TASK REQUIREMENTS: The answer is one number: how many lines in the data below hold "href".

* * *

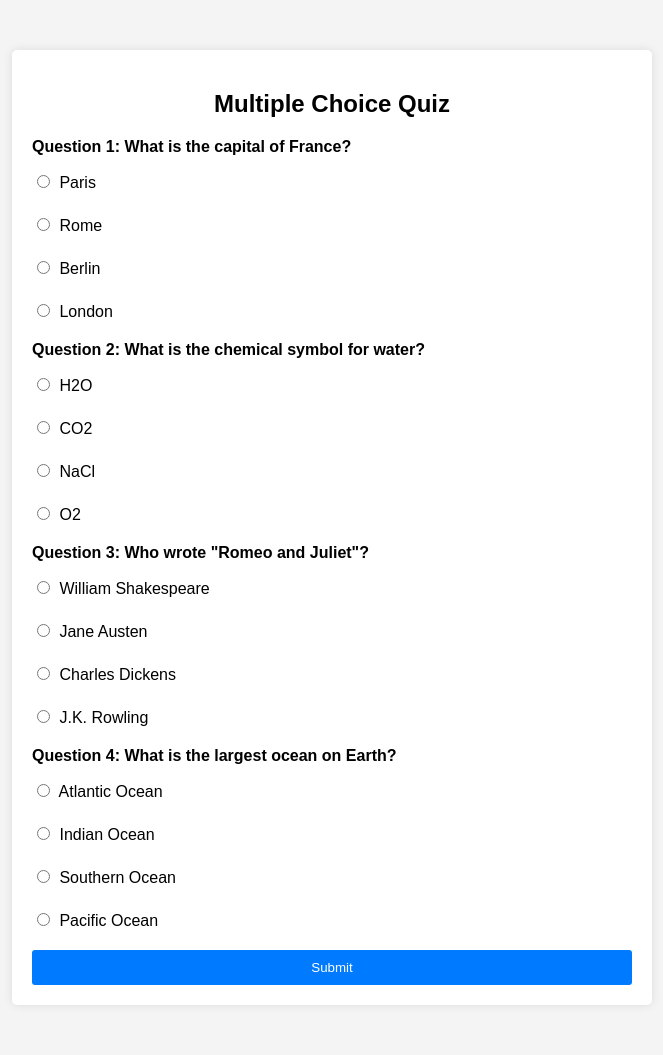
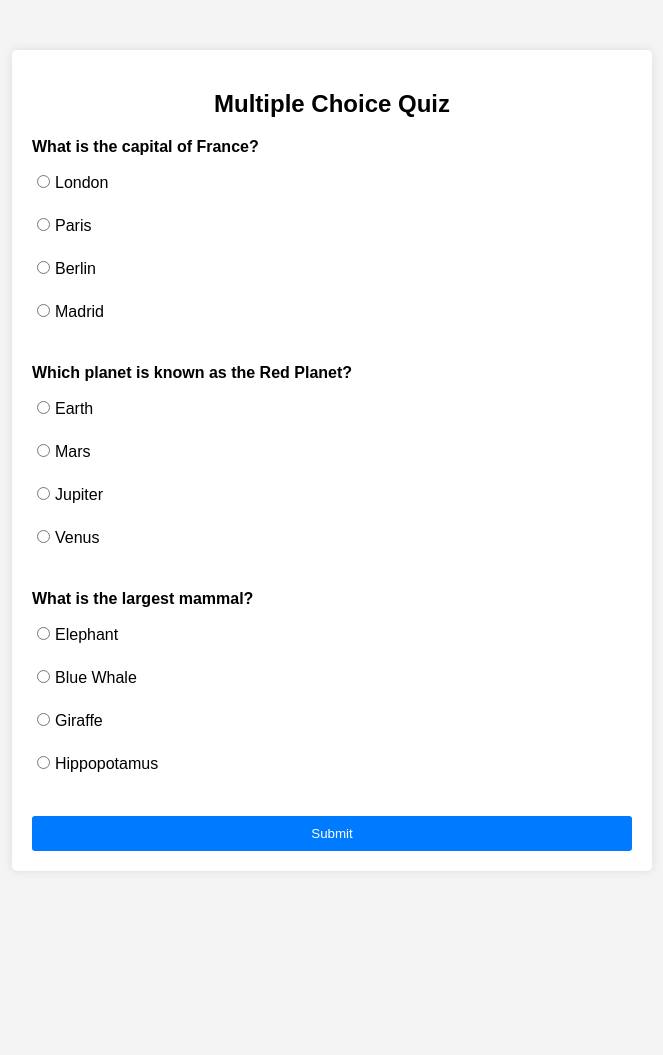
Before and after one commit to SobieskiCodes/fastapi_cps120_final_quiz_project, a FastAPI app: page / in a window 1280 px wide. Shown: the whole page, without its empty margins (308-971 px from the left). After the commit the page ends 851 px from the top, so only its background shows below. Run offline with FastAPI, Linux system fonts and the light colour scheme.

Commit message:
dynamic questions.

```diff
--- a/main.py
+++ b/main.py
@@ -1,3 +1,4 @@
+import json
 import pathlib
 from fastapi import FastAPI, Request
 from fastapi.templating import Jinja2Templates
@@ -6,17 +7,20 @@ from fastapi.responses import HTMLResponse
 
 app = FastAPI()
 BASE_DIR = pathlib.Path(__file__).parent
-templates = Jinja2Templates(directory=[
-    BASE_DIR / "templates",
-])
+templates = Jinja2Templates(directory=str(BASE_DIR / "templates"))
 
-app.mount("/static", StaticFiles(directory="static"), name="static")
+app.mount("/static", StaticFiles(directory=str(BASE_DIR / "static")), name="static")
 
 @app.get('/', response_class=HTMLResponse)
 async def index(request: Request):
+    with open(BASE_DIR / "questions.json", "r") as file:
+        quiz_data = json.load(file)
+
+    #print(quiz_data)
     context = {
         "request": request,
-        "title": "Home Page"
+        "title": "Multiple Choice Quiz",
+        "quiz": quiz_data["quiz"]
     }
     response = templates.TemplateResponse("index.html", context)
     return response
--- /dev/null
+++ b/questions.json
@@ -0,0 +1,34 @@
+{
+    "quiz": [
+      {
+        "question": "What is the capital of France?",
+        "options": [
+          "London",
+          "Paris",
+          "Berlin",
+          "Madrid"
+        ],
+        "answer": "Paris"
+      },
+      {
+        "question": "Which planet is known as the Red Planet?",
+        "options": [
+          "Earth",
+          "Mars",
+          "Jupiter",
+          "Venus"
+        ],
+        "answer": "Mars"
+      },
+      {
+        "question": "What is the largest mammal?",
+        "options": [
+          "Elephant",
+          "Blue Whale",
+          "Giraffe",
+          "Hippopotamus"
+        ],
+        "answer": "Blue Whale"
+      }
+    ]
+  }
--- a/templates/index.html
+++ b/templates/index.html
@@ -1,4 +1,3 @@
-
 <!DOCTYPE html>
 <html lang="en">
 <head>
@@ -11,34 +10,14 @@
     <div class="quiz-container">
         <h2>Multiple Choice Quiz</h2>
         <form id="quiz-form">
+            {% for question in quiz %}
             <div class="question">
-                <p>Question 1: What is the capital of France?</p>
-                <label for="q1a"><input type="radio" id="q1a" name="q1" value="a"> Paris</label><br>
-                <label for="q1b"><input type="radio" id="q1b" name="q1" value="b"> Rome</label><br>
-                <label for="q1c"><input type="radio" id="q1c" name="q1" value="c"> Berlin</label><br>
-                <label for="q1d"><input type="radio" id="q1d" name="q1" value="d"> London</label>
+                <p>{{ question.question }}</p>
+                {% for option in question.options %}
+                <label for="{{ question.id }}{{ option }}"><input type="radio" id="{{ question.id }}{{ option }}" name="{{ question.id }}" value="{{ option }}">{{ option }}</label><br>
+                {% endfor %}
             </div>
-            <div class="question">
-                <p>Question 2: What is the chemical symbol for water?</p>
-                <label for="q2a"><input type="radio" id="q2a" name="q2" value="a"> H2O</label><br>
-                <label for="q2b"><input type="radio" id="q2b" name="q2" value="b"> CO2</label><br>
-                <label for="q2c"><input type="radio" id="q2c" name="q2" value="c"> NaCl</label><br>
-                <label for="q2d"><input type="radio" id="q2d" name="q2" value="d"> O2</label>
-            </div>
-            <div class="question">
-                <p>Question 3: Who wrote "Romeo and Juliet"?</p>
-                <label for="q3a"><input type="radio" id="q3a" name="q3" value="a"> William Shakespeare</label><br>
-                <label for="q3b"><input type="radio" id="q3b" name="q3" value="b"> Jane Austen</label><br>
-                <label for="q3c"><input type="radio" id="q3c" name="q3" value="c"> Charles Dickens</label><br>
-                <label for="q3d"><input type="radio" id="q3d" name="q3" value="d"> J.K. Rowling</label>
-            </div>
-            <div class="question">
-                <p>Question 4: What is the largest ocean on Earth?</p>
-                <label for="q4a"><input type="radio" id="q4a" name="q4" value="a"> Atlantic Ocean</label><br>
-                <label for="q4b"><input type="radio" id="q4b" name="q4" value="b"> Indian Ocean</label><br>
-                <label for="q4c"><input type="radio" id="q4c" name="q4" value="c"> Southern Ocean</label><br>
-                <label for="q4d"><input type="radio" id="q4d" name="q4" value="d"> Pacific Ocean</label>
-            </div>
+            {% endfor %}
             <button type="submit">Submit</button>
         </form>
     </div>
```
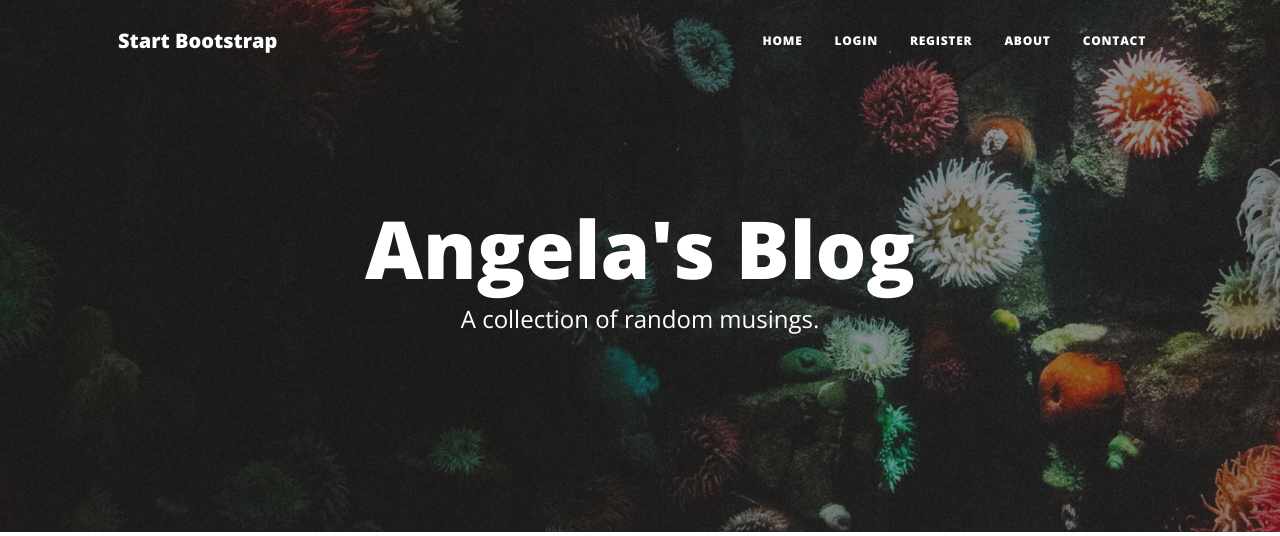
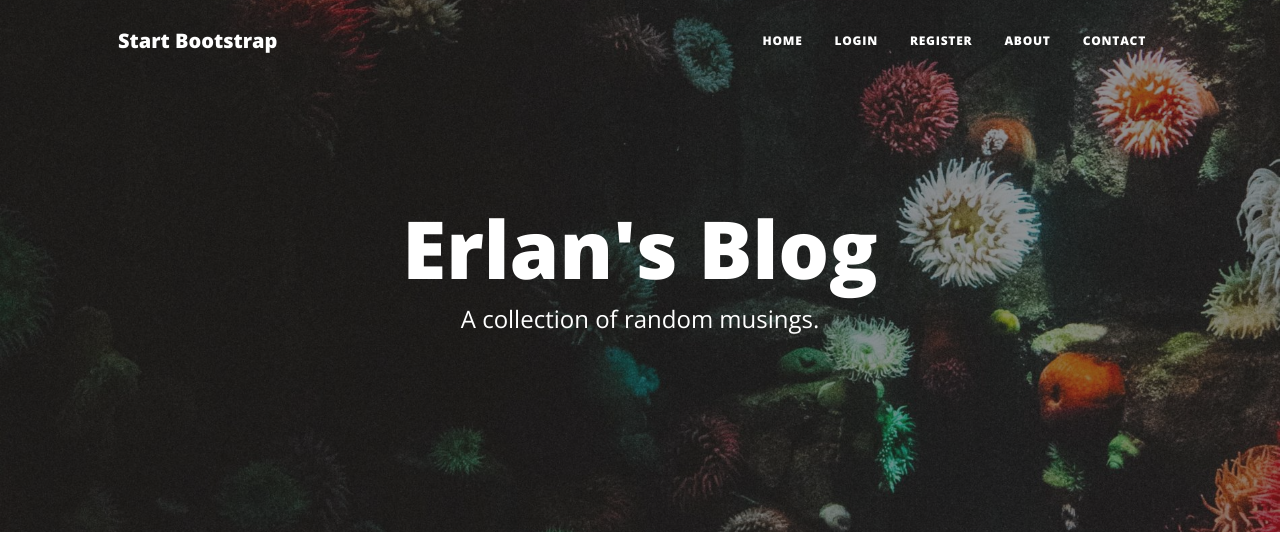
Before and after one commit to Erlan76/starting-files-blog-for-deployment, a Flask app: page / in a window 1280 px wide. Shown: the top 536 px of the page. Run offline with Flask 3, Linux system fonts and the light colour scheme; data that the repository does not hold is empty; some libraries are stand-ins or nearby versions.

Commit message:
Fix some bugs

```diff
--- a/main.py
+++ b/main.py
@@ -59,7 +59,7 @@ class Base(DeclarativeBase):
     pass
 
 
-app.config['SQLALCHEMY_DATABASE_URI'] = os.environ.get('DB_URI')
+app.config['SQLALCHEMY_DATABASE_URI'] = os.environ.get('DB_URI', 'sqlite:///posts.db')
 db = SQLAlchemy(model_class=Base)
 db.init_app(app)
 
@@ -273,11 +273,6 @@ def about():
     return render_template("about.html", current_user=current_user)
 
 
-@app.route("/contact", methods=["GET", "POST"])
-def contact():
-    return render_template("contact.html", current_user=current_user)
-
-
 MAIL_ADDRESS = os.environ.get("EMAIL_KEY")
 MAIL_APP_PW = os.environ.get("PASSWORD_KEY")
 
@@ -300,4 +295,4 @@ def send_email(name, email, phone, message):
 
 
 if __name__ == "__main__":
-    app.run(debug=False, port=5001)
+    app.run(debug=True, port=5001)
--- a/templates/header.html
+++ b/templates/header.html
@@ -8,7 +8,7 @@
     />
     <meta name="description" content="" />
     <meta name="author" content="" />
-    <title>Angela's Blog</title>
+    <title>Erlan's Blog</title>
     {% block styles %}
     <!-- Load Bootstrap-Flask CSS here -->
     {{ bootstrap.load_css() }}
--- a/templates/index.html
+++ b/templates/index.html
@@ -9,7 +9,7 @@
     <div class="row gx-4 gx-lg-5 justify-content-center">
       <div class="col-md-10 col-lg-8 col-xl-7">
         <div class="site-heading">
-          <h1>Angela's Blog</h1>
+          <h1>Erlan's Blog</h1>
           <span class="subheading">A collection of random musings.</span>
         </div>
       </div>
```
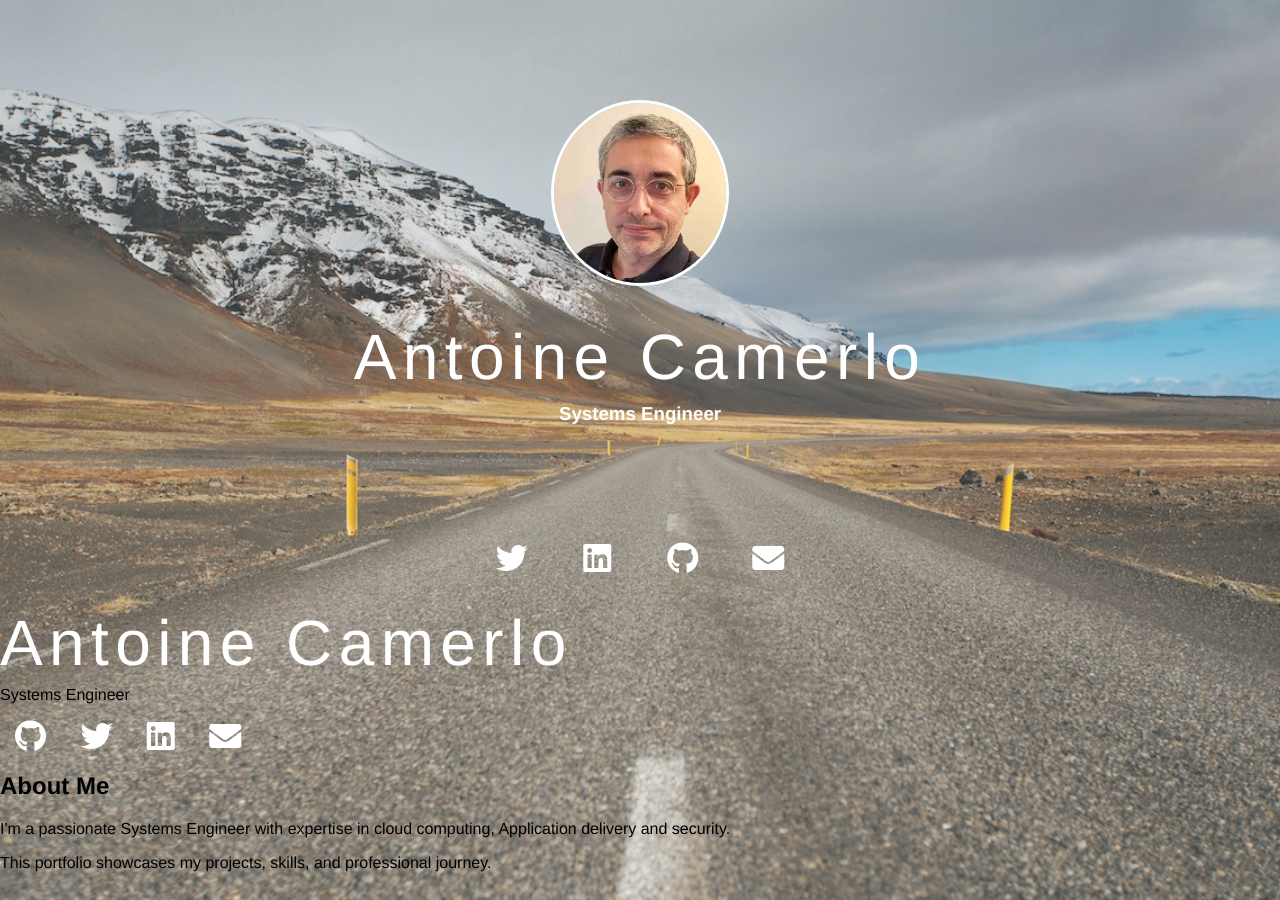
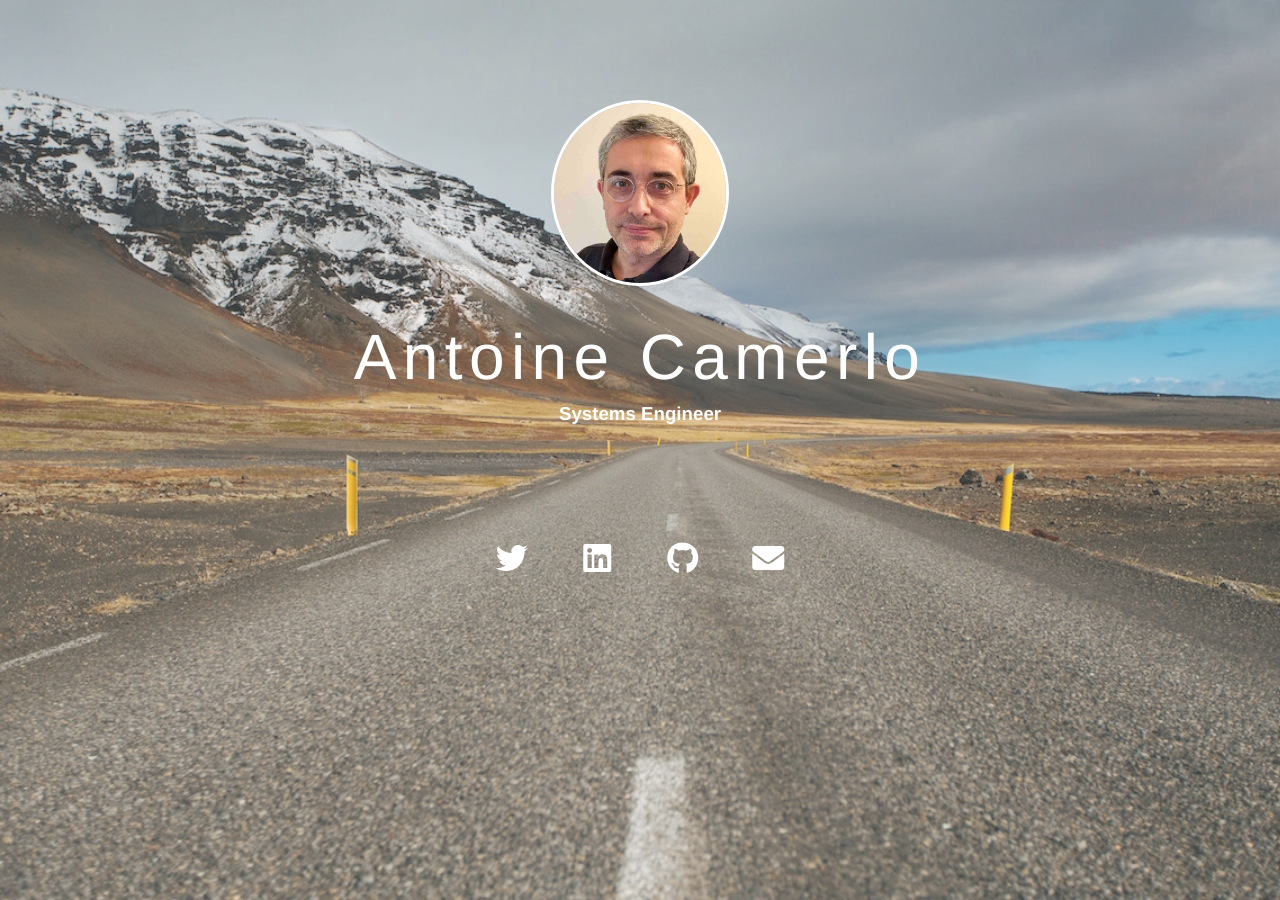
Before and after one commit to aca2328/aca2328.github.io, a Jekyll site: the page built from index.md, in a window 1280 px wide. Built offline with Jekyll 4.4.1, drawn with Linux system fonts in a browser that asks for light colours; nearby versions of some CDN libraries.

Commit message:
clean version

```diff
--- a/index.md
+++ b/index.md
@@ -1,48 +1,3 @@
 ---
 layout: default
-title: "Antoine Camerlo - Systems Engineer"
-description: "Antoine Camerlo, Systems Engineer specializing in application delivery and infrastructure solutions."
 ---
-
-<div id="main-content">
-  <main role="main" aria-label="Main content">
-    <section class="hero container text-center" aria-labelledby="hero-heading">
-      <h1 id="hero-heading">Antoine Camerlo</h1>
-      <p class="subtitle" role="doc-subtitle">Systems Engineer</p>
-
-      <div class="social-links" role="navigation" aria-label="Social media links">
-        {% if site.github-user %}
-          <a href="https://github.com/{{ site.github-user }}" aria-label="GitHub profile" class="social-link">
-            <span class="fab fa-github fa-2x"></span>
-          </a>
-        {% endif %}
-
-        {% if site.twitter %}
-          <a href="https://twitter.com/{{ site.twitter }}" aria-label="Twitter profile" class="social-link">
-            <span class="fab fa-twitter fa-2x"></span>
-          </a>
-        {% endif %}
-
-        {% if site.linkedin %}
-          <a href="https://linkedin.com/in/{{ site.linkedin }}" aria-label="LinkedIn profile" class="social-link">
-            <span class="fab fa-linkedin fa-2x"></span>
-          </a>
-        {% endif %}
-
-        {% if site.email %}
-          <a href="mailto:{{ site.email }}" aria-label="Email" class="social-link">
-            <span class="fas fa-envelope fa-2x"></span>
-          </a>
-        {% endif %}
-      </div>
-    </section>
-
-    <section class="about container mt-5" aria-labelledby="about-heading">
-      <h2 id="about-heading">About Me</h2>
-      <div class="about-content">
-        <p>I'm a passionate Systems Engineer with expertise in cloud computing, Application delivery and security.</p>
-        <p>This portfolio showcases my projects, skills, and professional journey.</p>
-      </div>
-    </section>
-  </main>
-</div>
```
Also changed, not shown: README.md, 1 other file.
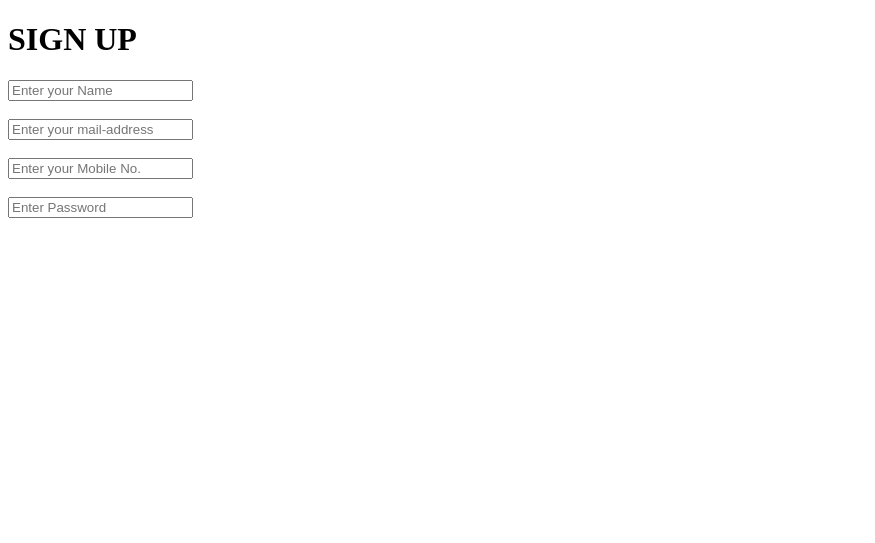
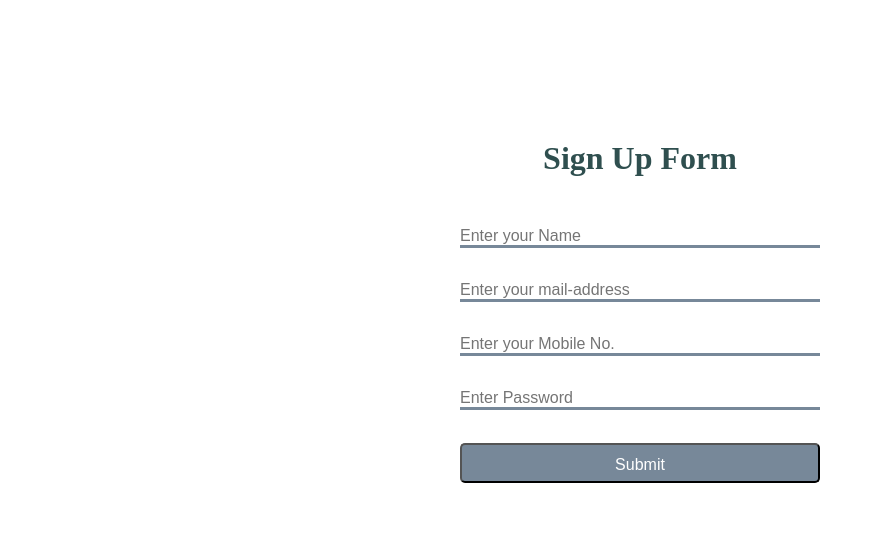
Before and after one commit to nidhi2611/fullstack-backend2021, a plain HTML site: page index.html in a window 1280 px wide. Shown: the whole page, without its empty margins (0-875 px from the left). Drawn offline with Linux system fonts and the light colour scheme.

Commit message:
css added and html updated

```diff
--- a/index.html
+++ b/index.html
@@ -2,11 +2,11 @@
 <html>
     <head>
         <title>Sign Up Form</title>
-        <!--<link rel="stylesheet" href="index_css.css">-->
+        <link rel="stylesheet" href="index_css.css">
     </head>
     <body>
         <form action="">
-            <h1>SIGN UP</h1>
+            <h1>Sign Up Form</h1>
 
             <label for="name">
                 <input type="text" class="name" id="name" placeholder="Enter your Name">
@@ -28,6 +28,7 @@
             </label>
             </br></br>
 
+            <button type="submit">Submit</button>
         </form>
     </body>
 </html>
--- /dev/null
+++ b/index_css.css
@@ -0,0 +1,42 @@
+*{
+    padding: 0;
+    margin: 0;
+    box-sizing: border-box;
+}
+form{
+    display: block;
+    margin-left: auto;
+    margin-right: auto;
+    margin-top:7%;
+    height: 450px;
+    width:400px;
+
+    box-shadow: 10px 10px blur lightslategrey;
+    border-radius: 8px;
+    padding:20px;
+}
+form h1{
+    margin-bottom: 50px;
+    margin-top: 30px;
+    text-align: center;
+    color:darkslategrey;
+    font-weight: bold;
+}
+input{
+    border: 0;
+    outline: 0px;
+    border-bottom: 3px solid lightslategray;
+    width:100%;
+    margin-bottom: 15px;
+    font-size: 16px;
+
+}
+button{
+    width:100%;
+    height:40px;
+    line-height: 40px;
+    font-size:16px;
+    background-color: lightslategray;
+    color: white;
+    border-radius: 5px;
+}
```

* * *

RESPONSE BELOW: 6